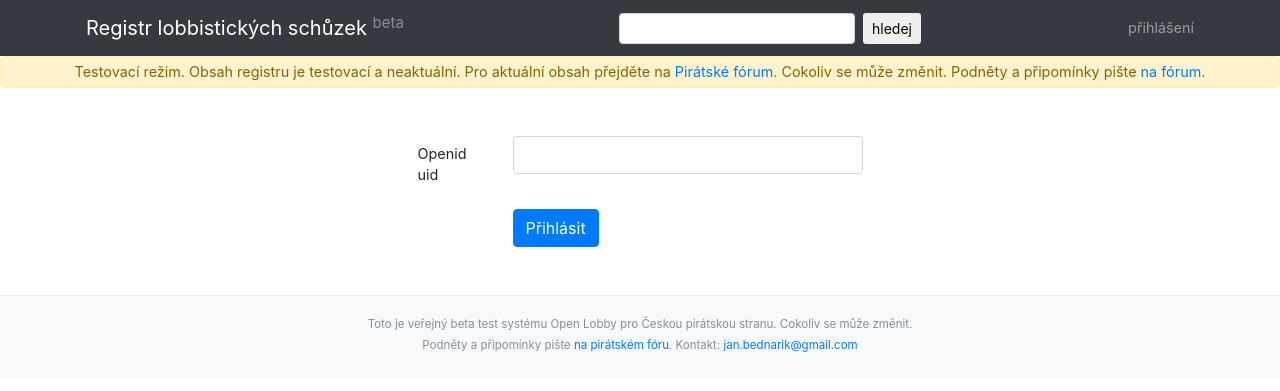
After one commit to openlobby/openlobby-app, a Django app: template olapp/core/templates/core/login.html in a window 1280 px wide. The commit adds this page. Shown: the top 391 px of the page. Run offline with Django 3.2, Linux system fonts and the light colour scheme; the template is opened without the code that fills it, so the values that code supplies are empty, except form fields; tables that the repository leaves empty hold one stand-in row (values such as "Sample post"); form fields are guessed from the names that the template uses; some libraries are stand-ins or nearby versions.

Commit message:
Login page.

```diff
--- a/olapp/core/forms.py
+++ b/olapp/core/forms.py
@@ -10,3 +10,7 @@
         value = self.cleaned_data['q']
         value = strip_tags(value)
         return ' '.join(re.findall(r'(\b\w+)', value))
+
+
+class LoginForm(forms.Form):
+    openid_uid = forms.CharField(label='OpenID', required=True)
--- /dev/null
+++ b/olapp/core/templates/core/login.html
@@ -0,0 +1,28 @@
+{% extends "core/skeleton.html" %}
+
+{% block content %}
+
+<div class="my-5">
+  <form class="form" action="{% url 'login' %}" method="post">
+    {% csrf_token %}
+    <div class="form-group row justify-content-md-center">
+      <label for="{{ form.openid_uid.id_for_label }}" class="col-1 col-form-label">{{ form.openid_uid.label }}</label>
+      <div class="col-4">
+        <input type="text" class="form-control{% if form.openid_uid.errors %} is-invalid{% endif %}" name="{{ form.openid_uid.name }}" id="{{ form.openid_uid.id_for_label }}">
+        {% if form.openid_uid.errors %}
+          <div class="invalid-feedback">
+            {{ form.openid_uid.errors }}
+          </div>
+        {% endif %}
+      </div>
+    </div>
+    <div class="form-group row justify-content-md-center">
+      <div class="col-1"></div>
+      <div class="col-4">
+        <button type="submit" class="btn btn-primary">Přihlásit</button>
+      </div>
+    </div>
+  </form>
+</div>
+
+{% endblock %}
--- a/olapp/core/templates/core/skeleton.html
+++ b/olapp/core/templates/core/skeleton.html
@@ -23,8 +23,7 @@
 
         <ul class="navbar-nav">
           <li class="nav-item">
-            {#<a class="nav-link" href="#">přihlášení</a>#}
-            <span class="text-secondary">přihlášení</span>
+            <a class="nav-link" href="{% url 'login' %}">přihlášení</a>
           </li>
         </ul>
 
--- a/olapp/urls.py
+++ b/olapp/urls.py
@@ -1,8 +1,9 @@
 from django.conf.urls import url
-from olapp.core.views import IndexView, ReportView, UserView
+from olapp.core.views import IndexView, ReportView, UserView, LoginView
 
 urlpatterns = [
     url(r'^$', IndexView.as_view(), name='index'),
+    url(r'^login/$', LoginView.as_view(), name='login'),
     url(r'^report/(?P<id>[0-9A-Za-z-_]+)/$', ReportView.as_view(), name='report'),
     url(r'^user/(?P<id>[0-9A-Za-z-_]+)/$', UserView.as_view(), name='user'),
     url(r'^user/(?P<id>[0-9A-Za-z-_]+)/(?P<page>[0-9]+)/$', UserView.as_view(), name='user-page'),
```
Also changed, not shown: olapp/core/mutations.py (added, +13 -0 lines), olapp/core/views.py (+29 -15 lines).
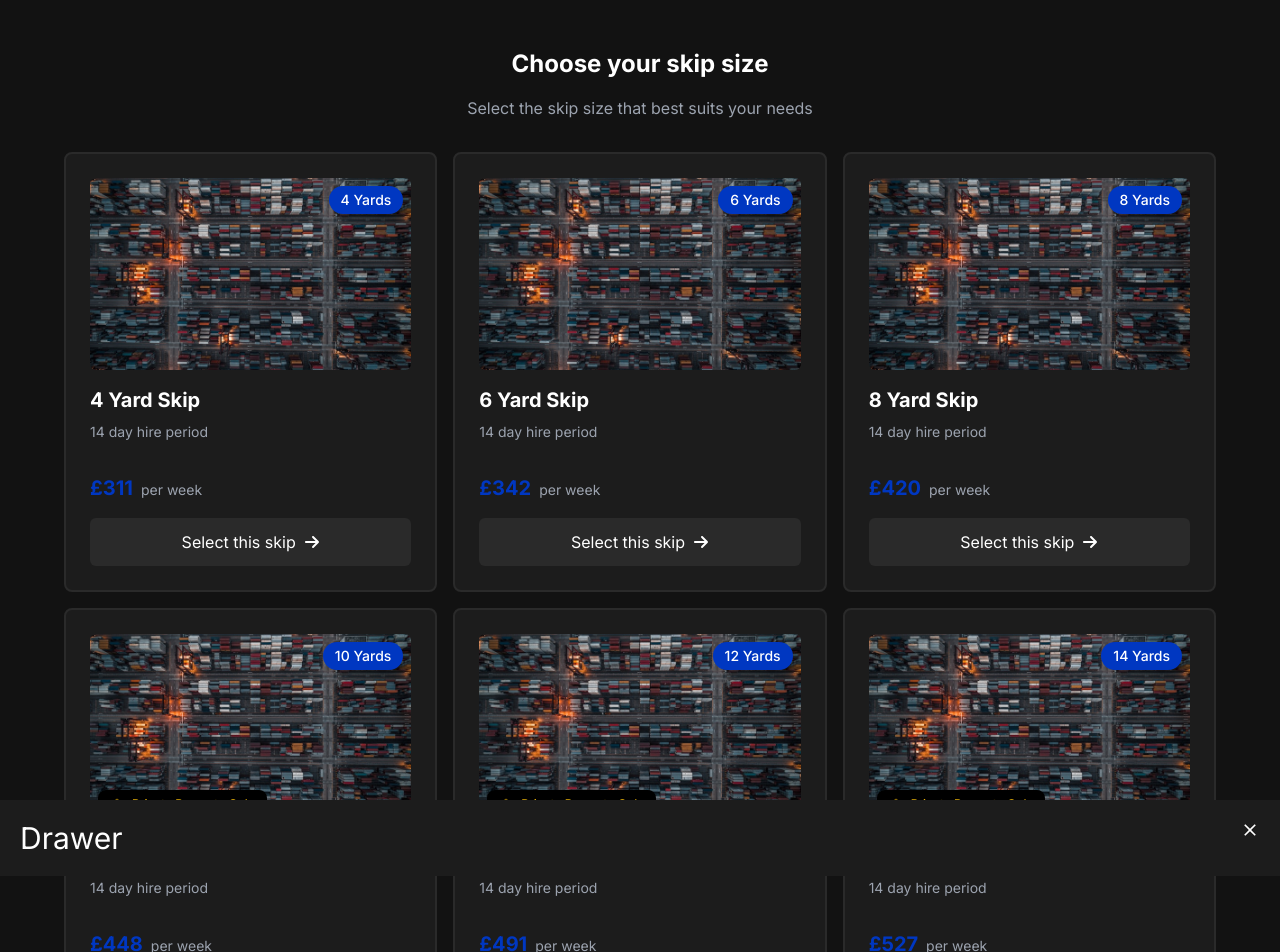
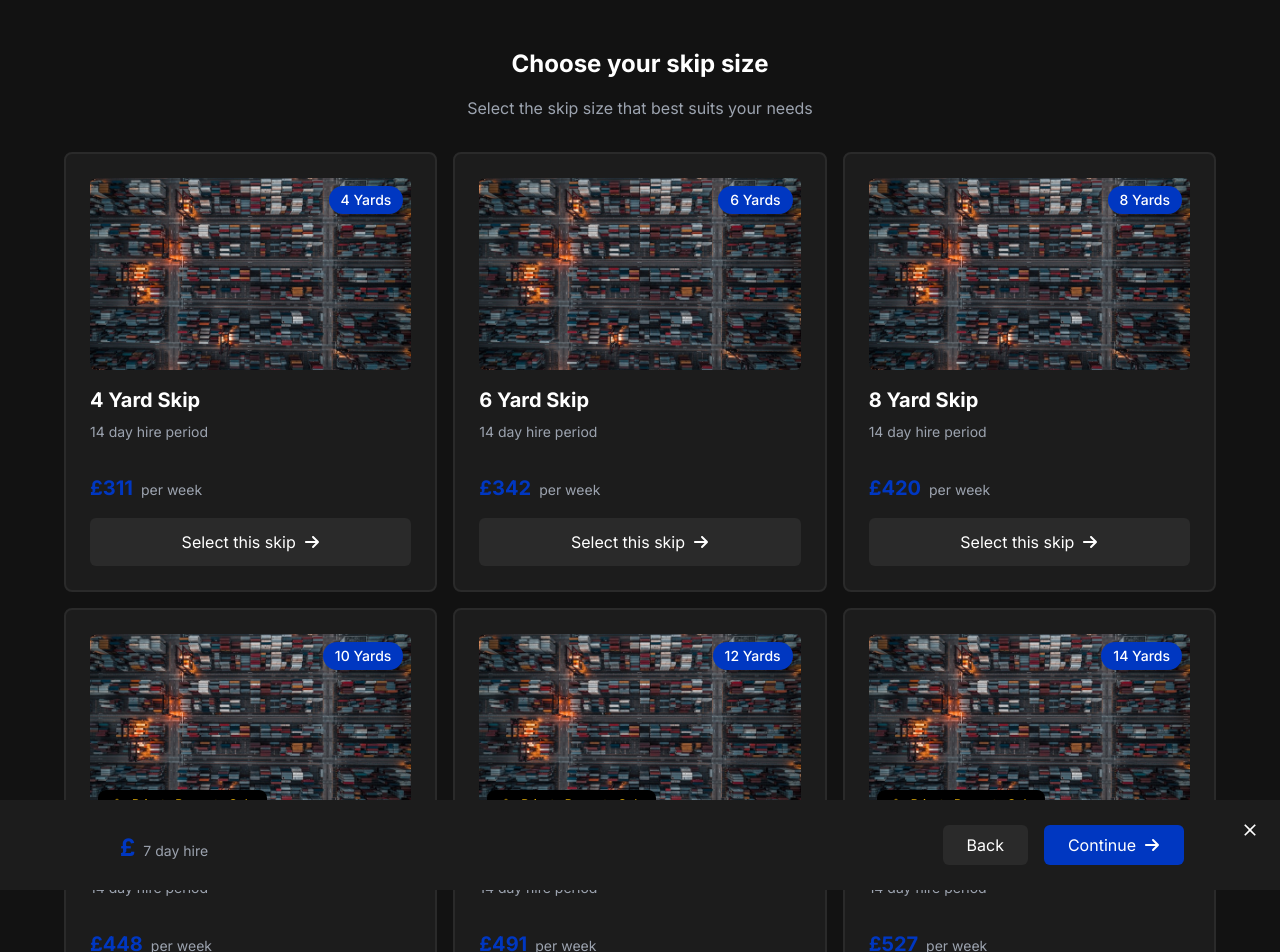
Before and after one commit to Maxinth/biz-skip, a React (Vite) app: page / in a window 1280 px wide. Shown: the top 952 px of the page. Built offline with nearby package versions, Linux system fonts and the light colour scheme.

Commit message:
add ux for loader

```diff
--- a/src/App.css
+++ b/src/App.css
@@ -2,4 +2,26 @@
 
 @theme {
   --font-inter: "Inter", sans-serif;
+  --color-pri-blue: #0037c1;
+  --color-pri-gray: #9ca3af;
+  --color-sec-gray: #2a2a2a;
 }
+
+.loader {
+  width: 50px;
+  padding: 8px;
+  aspect-ratio: 1;
+  border-radius: 50%;
+  background: #0037c1;
+  --_m: conic-gradient(#0000 10%, #000), linear-gradient(#000 0 0) content-box;
+  -webkit-mask: var(--_m);
+  mask: var(--_m);
+  -webkit-mask-composite: source-out;
+  mask-composite: subtract;
+  animation: l3 1s infinite linear;
+}
+@keyframes l3 {
+  to {
+    transform: rotate(1turn);
+  }
+}
--- a/src/App.tsx
+++ b/src/App.tsx
@@ -3,6 +3,7 @@ import SkipCard from "./components/SkipCard";
 import { mockData } from "./components/data";
 import Drawer from "./components/Drawer";
 import { useState, useEffect } from "react";
+// import { Loader } from "./components/Loader";
 function App() {
   const [data] = useState(mockData);
   const [showDrawer, setShowDrawer] = useState(false);
@@ -26,7 +27,12 @@ function App() {
     }
   }, [selectedSkipId]);
 
-  console.log({ selectedSkipSize });
+  useEffect(() => {
+    //* unselect skip when drawer is closed
+    if (!showDrawer) {
+      setSelectedSkipId(null);
+    }
+  }, [showDrawer]);
 
   // useEffect(() => {
   //   async function fetchData() {
@@ -50,7 +56,7 @@ function App() {
             Select the skip size that best suits your needs
           </p>
         </div>
-
+        {/* <Loader /> */}
         <section className="grid max-w-6xl mx-auto sm:grid-cols-[repeat(auto-fit,_minmax(250px,_1fr))] md:grid-cols-[repeat(auto-fit,_minmax(300px,_1fr))]  gap-4">
           {data?.map((item) => (
             <SkipCard
--- a/src/components/Drawer.tsx
+++ b/src/components/Drawer.tsx
@@ -1,5 +1,5 @@
 import { IoMdClose } from "react-icons/io";
-
+import { FaArrowRight } from "react-icons/fa6";
 interface IDrawer {
   closeDrawer: () => void;
   showDrawer: boolean;
@@ -8,7 +8,7 @@ interface IDrawer {
 const Drawer = ({ closeDrawer, showDrawer, skipSize }: IDrawer) => {
   return (
     <div
-      className={`text-white w-full bg-[#1c1c1c] p-5 fixed bottom-0 left-0 right-0 z-[1000] duration-00 transition-all ease-in-out ${
+      className={`px-24 flex items-center justify-between text-white w-full h-[90px] bg-[#1c1c1c] p-5 fixed bottom-0 left-0 right-0 z-[1000] duration-500 transition-all ease-in-out ${
         !showDrawer ? "translate-y-full" : "translate-y-0 "
       }`}
     >
@@ -16,10 +16,39 @@ const Drawer = ({ closeDrawer, showDrawer, skipSize }: IDrawer) => {
         className="text-white text-xl absolute top-5 cursor-pointer right-5"
         onClick={closeDrawer}
       />
-      Drawer
-      <div>{skipSize}</div>
+
+      <div>
+        <span className="text-sm  text-pri-gray mr-6">{skipSize}</span>
+        <span className="text-2xl text-pri-blue mr-2 font-bold">£</span>
+        <span className="text-sm text-pri-gray">7 day hire</span>
+      </div>
+      <div className="text-white text-base space-x-4 flex items-center justify-center">
+        <DrawerButton classNames="bg-sec-gray hover:bg-gray-700" text="Back" />
+        <DrawerButton
+          classNames="bg-pri-blue hover:bg-blue-700"
+          text={
+            <>
+              Continue <FaArrowRight className="text-base ml-2 " />
+            </>
+          }
+        />
+      </div>
     </div>
   );
 };
 
+const DrawerButton = ({
+  classNames,
+  text,
+}: {
+  classNames: string;
+  text: string | React.ReactNode;
+}) => (
+  <button
+    className={`outline-none  px-6 py-2 cursor-pointer  rounded-md flex items-center justify-center ${classNames}`}
+  >
+    {text}
+  </button>
+);
+
 export default Drawer;
--- /dev/null
+++ b/src/components/Loader.tsx
@@ -0,0 +1,5 @@
+export const Loader = () => (
+  <div className="h-[80vh] flex items-center justify-center">
+    <div className="loader "></div>
+  </div>
+);
--- a/src/components/SkipCard.tsx
+++ b/src/components/SkipCard.tsx
@@ -25,7 +25,7 @@ const SkipCard = ({
       className={`${
         isSelected
           ? "border-blue-700"
-          : "border-[#2A2A2A] hover:border-[#0037C1]/50 bg-[#1C1C1C] "
+          : "border-sec-gray hover:border-pri-blue/50 bg-[#1C1C1C] "
       } rounded-lg w-fit relative  cursor-pointer group  border-2 p-4 md:p-6 transition-all  text-white `}
     >
       <div className="relative w-full">
@@ -37,7 +37,7 @@ const SkipCard = ({
         {size >= 10 ? <PrivatePropertyBadge /> : null}
       </div>
 
-      <span className="absolute    px-3 py-1 top-8 right-8 z-20 bg-[#0037C1] text-white rounded-full text-sm font-medium shadow-md">
+      <span className="absolute  bg-pri-blue  px-3 py-1 top-8 right-8 z-20 bg--pri-blue text-white rounded-full text-sm font-medium shadow-md">
         {size} Yards
       </span>
 
@@ -49,7 +49,7 @@ const SkipCard = ({
           {" "}
           {hire_period_days} day hire period
         </p>
-        <p className="text-[#0037c1] text-xl !font-bold font-inter mb-4">
+        <p className="text-pri-blue text-xl !font-bold font-inter mb-4">
           £{price_before_vat}
           <span className="text-[#9ca3af] text-sm font-normal ml-2">
             per week
@@ -60,7 +60,7 @@ const SkipCard = ({
           className={`outline-none ${
             isSelected
               ? "bg-blue-700 hover:bg-blue-900"
-              : "bg-[#2a2a2a] hover:bg-[#3A3A3A] hover:border-[#0037C1]"
+              : "bg-sec-gray hover:bg-[#3A3A3A] hover:border-pri-blue"
           } text-white text-base flex items-center justify-center w-full py-2.5 md:py-3 px-4  ease-in-out duration-200 rounded-md transition-all  space-x-2  p-3  cursor-pointer `}
         >
           {isSelected ? (
```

WHAT YOU ARE ASKED TO DO: Count the lines of the entries that hold the string "components", then state that number and nothing more.

ANSWER TO THIS TASK: 9